    Lindane is a class of organic molecule known as a pyrethroid and is neurotoxic to the GABA-a sodium channel in both insects and humans. While useful in killing aphids in the garden (and Sarcoptes scabie mites hiding at the base of hair follicles), pyrethroids can also poison people depending on concentration and length of exposure.

    For a good five minutes, I was confused by the difference between Quell and Kwell.

    GABA channels inhibit nerve conduction and pain scientists have studied connections between GABA agonists and the treatment of specific neuropathic pain symptoms, for example, the pain of diabetic neuropathy. The pain medications gabapentin (Neurontin) and pregabalin (Lyrica) are both based on this research.
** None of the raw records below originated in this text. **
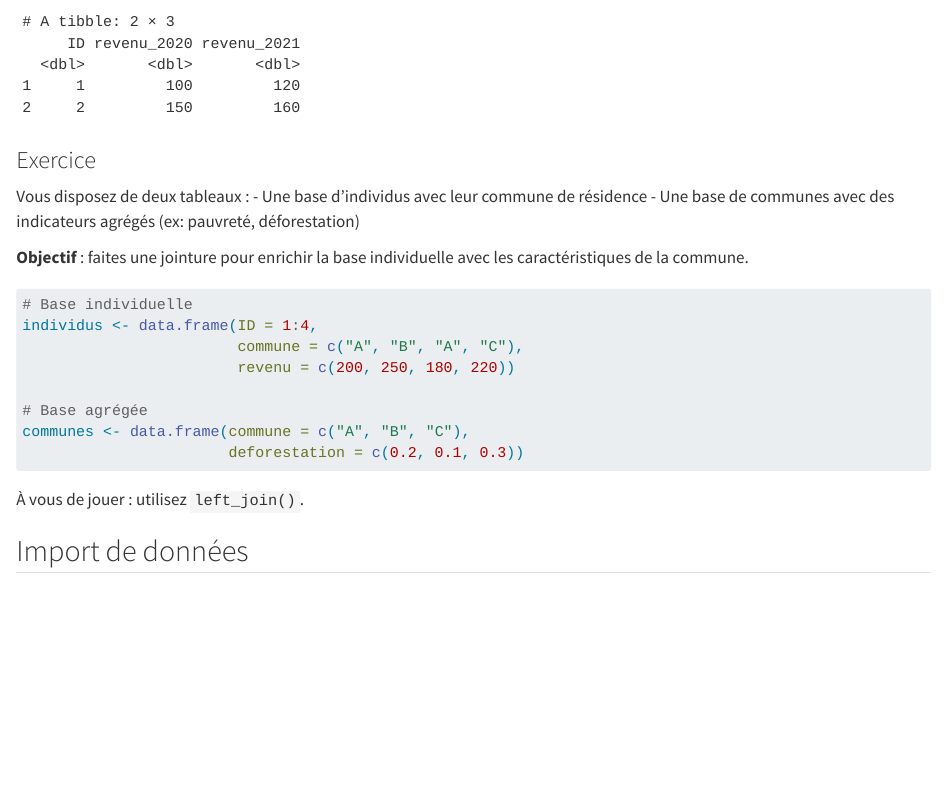
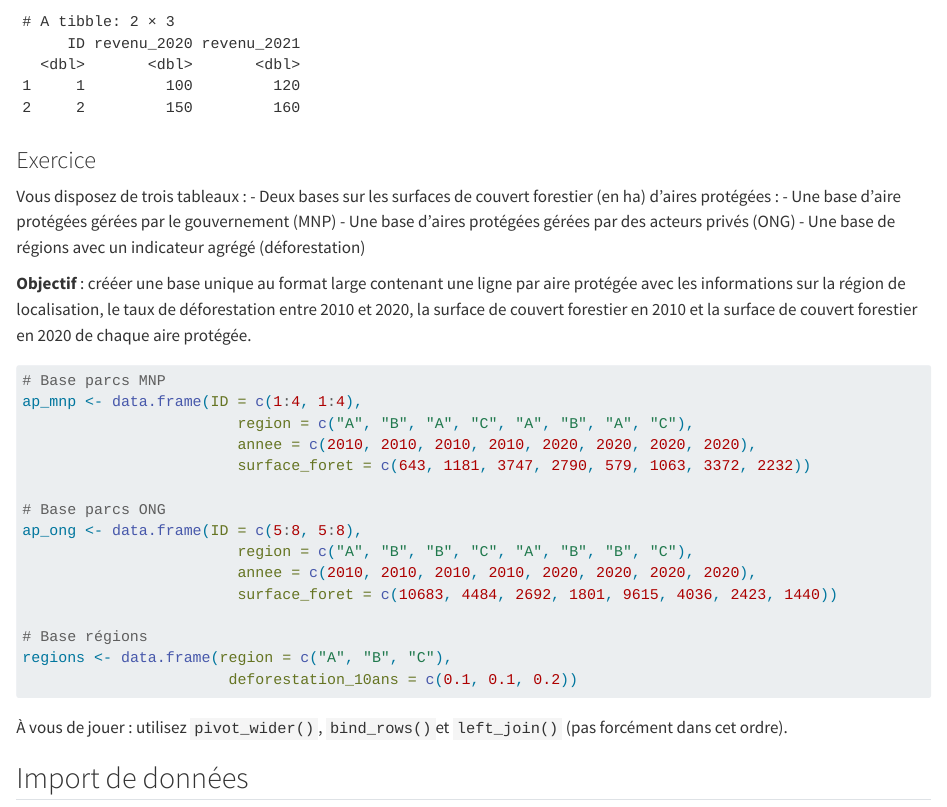
Before and after one commit to BETSAKA/statcap_impact_training, a Quarto document (02_bases_R.qmd): the page in a window 1100 px wide, from 11900 px down. Rendered offline with R 4.5, knitr and Pandoc in place of Quarto, with nearby package versions; some code elsewhere in the file could not run offline.

Commit message:
Introduction à R

````diff
--- a/02_bases_R.qmd
+++ b/02_bases_R.qmd
@@ -456,24 +456,33 @@ pivot_wider(long,
 
 ### Exercice
 
-Vous disposez de deux tableaux :
-- Une base d’individus avec leur commune de résidence
-- Une base de communes avec des indicateurs agrégés (ex: pauvreté, déforestation)
+Vous disposez de trois tableaux :
+- Deux bases sur les surfaces de couvert forestier (en ha) d'aires protégées :
+  - Une base d'aire protégées gérées par le gouvernement (MNP)
+  - Une base d'aires protégées gérées par des acteurs privés (ONG)
+- Une base de régions avec un indicateur agrégé (déforestation)
 
-**Objectif** : faites une jointure pour enrichir la base individuelle avec les caractéristiques de la commune.
+**Objectif** : crééer une base unique au format large contenant une ligne par aire protégée avec les informations sur la région de localisation, le taux de déforestation entre 2010 et 2020, la surface de couvert forestier en 2010 et la surface de couvert forestier en 2020 de chaque aire protégée.
 
 ```{r}
-# Base individuelle
-individus <- data.frame(ID = 1:4,
-                        commune = c("A", "B", "A", "C"),
-                        revenu = c(200, 250, 180, 220))
+# Base parcs MNP
+ap_mnp <- data.frame(ID = c(1:4, 1:4),
+                        region = c("A", "B", "A", "C", "A", "B", "A", "C"),
+                        annee = c(2010, 2010, 2010, 2010, 2020, 2020, 2020, 2020),
+                        surface_foret = c(643, 1181, 3747, 2790, 579, 1063, 3372, 2232))
 
-# Base agrégée
-communes <- data.frame(commune = c("A", "B", "C"),
-                       deforestation = c(0.2, 0.1, 0.3))
+# Base parcs ONG
+ap_ong <- data.frame(ID = c(5:8, 5:8),
+                        region = c("A", "B", "B", "C", "A", "B", "B", "C"),
+                        annee = c(2010, 2010, 2010, 2010, 2020, 2020, 2020, 2020),
+                        surface_foret = c(10683, 4484, 2692, 1801, 9615, 4036, 2423, 1440))
+
+# Base régions
+regions <- data.frame(region = c("A", "B", "C"),
+                       deforestation_10ans = c(0.1, 0.1, 0.2))
 ```
 
-À vous de jouer : utilisez `left_join()`.
+À vous de jouer : utilisez `pivot_wider()`, `bind_rows()`et `left_join()` (pas forcément dans cet ordre).
 
 ## Import de données
 
````
Also changed, not shown: solutions_exercices_bases_R.R (+32 -6 lines).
    In my confusion, I couldn’t imagine how treating FM with a neurotoxin could possibly be beneficial. Only fact and reason brought me around to the sensible conclusion that Kwell ain’t Quell.

    I’m glad that the Quell device is an effective mediator of your FM symptoms and I appreciate your sharing this story with our readers.
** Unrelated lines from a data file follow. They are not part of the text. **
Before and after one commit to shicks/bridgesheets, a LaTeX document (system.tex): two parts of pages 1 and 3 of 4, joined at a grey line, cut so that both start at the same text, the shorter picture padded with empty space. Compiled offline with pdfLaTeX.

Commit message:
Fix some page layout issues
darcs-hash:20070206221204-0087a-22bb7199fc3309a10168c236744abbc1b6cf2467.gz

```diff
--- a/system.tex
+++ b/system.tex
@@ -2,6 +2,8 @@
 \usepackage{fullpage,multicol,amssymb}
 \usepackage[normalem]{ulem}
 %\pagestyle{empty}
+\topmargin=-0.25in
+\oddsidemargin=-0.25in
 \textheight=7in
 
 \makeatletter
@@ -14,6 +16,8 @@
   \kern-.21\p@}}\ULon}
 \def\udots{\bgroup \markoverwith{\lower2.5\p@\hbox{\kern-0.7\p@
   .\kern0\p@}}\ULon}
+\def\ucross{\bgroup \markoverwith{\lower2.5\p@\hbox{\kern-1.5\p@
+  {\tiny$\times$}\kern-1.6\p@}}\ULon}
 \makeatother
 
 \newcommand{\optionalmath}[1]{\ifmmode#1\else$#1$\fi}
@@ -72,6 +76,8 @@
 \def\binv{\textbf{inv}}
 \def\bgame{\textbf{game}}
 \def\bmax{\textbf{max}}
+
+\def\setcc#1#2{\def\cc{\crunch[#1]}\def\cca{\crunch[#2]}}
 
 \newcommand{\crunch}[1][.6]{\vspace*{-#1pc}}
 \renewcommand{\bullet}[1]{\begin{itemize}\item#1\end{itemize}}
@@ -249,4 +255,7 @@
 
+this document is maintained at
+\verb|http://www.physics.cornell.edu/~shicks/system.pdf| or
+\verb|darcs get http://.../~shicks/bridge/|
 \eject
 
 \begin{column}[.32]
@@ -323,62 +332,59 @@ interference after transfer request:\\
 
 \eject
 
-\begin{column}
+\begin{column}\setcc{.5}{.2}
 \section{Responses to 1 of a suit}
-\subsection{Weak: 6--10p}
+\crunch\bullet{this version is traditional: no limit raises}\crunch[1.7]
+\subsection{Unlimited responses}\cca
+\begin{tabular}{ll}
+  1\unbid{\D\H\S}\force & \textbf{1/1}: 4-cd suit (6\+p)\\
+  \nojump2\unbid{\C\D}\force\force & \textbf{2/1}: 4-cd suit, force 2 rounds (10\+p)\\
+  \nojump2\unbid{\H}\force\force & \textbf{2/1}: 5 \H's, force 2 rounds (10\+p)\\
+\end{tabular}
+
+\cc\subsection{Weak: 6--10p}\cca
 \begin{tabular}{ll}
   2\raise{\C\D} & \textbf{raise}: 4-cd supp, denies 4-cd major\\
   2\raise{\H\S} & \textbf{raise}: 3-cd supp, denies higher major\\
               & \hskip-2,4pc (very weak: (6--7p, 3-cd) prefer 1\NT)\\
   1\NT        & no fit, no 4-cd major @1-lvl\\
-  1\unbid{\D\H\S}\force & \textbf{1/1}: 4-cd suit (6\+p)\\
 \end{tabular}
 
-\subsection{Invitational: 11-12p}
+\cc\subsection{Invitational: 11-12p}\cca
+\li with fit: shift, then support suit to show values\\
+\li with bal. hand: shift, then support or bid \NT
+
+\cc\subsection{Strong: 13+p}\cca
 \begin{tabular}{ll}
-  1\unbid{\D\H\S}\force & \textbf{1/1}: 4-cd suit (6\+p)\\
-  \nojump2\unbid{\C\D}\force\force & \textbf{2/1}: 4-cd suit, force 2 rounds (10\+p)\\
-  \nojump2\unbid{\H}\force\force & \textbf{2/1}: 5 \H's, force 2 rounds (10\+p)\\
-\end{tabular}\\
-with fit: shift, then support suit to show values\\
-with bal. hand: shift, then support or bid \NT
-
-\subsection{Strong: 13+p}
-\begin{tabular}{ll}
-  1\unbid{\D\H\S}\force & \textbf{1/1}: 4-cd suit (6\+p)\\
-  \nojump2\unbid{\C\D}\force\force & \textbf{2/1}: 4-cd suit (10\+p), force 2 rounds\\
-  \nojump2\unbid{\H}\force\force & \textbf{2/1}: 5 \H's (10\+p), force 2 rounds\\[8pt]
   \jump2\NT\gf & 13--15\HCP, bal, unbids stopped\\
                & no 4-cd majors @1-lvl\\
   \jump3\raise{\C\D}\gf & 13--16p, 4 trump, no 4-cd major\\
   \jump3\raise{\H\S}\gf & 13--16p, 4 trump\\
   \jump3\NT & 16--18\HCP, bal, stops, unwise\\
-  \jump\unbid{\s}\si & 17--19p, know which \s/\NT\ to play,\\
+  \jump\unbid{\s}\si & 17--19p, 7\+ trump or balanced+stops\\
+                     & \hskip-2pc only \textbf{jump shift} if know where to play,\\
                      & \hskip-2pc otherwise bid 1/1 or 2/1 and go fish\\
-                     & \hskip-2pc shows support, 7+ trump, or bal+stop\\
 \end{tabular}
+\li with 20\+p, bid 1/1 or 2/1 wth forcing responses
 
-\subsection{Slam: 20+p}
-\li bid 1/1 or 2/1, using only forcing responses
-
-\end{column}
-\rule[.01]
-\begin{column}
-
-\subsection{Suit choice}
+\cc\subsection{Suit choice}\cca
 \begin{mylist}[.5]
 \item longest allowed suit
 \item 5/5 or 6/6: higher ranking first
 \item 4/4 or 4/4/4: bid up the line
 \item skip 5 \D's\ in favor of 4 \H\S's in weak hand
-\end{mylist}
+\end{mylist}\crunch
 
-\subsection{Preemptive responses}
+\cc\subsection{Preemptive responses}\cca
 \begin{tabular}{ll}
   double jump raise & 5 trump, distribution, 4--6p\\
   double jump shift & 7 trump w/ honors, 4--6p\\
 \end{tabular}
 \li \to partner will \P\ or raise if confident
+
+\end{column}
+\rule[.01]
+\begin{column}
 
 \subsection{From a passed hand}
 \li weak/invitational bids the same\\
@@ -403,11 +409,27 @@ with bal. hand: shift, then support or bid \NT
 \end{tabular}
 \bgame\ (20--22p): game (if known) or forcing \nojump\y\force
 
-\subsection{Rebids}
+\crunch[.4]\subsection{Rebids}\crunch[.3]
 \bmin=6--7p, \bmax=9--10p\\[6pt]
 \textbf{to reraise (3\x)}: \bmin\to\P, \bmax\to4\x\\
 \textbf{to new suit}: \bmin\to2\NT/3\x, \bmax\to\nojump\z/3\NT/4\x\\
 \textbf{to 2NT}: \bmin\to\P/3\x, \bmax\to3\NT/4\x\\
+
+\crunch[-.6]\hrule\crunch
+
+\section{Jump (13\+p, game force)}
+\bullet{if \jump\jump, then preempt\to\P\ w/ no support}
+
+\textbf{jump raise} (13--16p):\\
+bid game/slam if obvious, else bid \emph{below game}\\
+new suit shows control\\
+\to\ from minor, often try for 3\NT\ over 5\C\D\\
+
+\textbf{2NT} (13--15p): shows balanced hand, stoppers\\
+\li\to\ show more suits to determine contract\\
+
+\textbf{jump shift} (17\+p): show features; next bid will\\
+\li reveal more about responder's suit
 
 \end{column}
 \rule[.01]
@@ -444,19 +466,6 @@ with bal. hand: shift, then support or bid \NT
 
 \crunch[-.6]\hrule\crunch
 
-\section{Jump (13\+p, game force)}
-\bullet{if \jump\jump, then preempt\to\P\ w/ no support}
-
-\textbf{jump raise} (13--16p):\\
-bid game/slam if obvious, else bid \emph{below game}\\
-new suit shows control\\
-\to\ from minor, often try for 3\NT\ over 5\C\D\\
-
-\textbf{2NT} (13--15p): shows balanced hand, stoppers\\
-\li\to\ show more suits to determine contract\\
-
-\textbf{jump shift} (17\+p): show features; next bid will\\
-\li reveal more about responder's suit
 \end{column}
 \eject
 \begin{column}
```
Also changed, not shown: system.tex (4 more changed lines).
    As for treating CRPS with Quell, the research is non-existent, but Medtronic offers anecdotal indications that TENS can help with some cases of CRPS. Just search for Quell and CRPS.

    When my doctor first suggested a TENS device (30 years ago,) it was a new technology and Medtronix offered a free TENS trial (which incidentally, demonstrated no efficacy against my pain problem.)

    Perhaps the manufacturer of the Quell device have such a program?

    If there’s a moral to my confusion story, perhaps the lesson here is that one should always investigate any source of confusion about all possible treatments for pain, or whatever ails ya.

    Or perhaps my lesson was much simpler: never sleep on a dirty couch in Detroit.

  10. BarbaraDH at 6:40 am

    I’ve been using my Quell unit since this past January. I have fibromyalgia secondary to Ehlers Danlos Syndrome, a genetic connective tissue disorder that causes chronic pain, among many other problems, and has no treatment and no cure. It is known for causing frequent joint dislocations and partial dislocations. I don’t wear my Quell thru the night, just thru the day. I’m off of pain medications now, and just use the Quell unit along with taking hemp oil. I would be nonfunctional without these. I highly recommend the Quell pain relief unit! They had a money back guarantee when I purchased mine, so if it didn’t work I could have gotten my money back! Risk free! And SO much safer than most of the crap the doctors prescribe.

  11. Steve at 3:25 pm

    Quell is a good product, unfortunately did not work for my fibro despite an extensive trial.

    You are quite lucky and it is worth a trial by everyone with FM.

  12. Chris at 10:23 am

    Has the Quell been tried with CRPS pain?

  13. Donna Rubinetti at 10:02 am

    Can this be used for widespread CRPS?